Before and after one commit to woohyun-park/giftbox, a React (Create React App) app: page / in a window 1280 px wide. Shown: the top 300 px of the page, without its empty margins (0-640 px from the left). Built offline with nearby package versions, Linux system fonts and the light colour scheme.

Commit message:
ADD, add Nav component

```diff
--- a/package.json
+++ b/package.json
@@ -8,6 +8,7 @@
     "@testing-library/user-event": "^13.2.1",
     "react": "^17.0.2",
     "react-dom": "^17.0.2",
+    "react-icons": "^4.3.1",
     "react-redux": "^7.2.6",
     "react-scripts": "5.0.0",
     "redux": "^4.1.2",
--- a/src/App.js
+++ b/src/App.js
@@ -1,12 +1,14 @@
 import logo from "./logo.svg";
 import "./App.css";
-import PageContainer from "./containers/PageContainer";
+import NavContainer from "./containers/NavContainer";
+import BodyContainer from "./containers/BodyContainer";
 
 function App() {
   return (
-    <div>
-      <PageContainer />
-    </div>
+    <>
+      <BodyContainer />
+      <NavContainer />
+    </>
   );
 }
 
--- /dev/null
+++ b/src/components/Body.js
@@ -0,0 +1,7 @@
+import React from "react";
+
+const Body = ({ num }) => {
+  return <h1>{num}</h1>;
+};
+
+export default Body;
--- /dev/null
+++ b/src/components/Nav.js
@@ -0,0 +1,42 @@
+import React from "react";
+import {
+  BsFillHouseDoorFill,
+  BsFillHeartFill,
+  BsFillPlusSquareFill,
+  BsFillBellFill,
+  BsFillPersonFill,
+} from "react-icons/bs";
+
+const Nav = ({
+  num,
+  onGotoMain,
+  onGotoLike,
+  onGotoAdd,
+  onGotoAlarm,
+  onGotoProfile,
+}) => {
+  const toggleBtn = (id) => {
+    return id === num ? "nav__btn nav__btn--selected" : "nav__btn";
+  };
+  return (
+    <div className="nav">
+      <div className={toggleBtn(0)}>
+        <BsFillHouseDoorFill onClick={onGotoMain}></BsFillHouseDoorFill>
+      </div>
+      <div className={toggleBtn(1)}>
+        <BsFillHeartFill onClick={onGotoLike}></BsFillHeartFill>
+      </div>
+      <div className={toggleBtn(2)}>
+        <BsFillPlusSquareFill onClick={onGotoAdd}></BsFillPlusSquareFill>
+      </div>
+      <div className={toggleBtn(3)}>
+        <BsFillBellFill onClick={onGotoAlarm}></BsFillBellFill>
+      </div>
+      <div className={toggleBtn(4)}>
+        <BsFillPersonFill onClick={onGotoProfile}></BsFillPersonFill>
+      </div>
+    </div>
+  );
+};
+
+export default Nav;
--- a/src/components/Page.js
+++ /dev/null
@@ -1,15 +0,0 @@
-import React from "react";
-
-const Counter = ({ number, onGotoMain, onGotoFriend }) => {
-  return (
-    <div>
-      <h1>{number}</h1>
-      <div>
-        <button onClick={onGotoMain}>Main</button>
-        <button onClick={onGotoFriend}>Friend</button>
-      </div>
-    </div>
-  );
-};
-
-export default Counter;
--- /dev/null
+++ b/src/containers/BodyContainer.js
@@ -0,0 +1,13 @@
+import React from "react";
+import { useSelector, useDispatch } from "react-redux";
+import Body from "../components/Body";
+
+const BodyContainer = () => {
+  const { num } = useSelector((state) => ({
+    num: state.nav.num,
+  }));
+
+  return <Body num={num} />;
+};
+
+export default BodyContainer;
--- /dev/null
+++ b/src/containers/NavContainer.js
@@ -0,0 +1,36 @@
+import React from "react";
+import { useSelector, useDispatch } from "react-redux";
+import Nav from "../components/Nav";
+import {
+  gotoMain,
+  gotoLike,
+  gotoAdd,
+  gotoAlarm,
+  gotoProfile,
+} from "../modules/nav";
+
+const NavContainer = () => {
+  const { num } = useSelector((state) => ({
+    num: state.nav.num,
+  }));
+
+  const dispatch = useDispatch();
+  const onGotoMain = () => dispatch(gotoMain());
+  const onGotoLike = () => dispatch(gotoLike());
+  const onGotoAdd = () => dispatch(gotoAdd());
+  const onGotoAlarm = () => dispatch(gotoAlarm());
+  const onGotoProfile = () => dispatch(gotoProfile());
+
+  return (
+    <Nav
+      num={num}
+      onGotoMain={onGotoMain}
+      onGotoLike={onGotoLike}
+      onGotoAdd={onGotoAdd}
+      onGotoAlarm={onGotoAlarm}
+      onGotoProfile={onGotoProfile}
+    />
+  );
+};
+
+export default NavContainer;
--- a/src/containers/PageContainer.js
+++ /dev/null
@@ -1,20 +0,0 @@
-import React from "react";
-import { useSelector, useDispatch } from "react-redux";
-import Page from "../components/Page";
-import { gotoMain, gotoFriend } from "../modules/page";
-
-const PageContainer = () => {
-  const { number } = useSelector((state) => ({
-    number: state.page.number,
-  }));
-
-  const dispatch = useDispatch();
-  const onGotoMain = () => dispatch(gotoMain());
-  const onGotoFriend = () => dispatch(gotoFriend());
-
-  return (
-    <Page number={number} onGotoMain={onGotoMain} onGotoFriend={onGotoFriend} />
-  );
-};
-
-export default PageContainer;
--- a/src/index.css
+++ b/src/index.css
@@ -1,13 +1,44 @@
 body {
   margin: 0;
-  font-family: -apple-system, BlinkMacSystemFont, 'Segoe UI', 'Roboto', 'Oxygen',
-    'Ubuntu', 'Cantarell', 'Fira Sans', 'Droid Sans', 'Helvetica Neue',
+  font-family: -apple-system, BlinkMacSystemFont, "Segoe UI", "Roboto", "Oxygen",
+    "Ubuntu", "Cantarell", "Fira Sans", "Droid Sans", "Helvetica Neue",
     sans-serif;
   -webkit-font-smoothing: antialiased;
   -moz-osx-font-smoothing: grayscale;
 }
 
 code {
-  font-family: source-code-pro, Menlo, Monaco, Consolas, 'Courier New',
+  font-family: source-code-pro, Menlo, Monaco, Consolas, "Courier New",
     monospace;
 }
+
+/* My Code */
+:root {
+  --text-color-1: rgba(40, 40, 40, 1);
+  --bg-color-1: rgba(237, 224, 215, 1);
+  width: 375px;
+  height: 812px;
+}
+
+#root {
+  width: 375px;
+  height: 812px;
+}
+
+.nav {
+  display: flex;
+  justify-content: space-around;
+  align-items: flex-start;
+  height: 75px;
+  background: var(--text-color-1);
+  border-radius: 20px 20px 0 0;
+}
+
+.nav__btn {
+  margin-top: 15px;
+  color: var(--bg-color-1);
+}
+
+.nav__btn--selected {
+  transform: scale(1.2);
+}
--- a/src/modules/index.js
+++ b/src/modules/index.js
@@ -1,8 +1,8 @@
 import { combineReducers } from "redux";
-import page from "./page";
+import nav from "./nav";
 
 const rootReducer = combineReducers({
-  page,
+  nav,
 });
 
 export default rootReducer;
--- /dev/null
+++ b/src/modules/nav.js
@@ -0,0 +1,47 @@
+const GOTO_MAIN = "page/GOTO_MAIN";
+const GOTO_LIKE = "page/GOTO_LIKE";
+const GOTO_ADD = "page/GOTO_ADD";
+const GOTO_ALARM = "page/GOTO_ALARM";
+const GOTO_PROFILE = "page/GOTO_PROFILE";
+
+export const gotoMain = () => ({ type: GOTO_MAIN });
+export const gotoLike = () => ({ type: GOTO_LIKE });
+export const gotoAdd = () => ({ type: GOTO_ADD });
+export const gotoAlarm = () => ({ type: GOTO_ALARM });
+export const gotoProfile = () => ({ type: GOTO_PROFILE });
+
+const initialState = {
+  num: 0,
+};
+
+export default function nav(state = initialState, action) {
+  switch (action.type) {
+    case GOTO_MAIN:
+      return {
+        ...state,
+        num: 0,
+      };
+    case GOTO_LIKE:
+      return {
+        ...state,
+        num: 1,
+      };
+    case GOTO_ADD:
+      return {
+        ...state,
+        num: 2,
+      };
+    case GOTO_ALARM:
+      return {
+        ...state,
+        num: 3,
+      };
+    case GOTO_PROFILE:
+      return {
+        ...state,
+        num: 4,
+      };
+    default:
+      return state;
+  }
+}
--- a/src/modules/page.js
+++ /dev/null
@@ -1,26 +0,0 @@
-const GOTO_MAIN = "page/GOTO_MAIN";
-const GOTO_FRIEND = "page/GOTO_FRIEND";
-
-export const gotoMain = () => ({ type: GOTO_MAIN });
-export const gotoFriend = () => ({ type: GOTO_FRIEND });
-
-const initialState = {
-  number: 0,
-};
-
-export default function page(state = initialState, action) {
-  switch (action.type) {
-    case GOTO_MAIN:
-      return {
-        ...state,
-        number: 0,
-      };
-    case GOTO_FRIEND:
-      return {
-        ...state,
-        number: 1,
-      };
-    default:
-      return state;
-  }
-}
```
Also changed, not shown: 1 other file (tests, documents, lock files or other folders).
· · ·
● Task instructions: Filter the lines above, keeping each one that contains the string "default".

● Task response:
+export default Body;
+export default Nav;
-export default Counter;
+export default BodyContainer;
+export default NavContainer;
-export default PageContainer;
 export default rootReducer;
+export default function nav(state = initialState, action) {
+    default:
-export default function page(state = initialState, action) {
-    default:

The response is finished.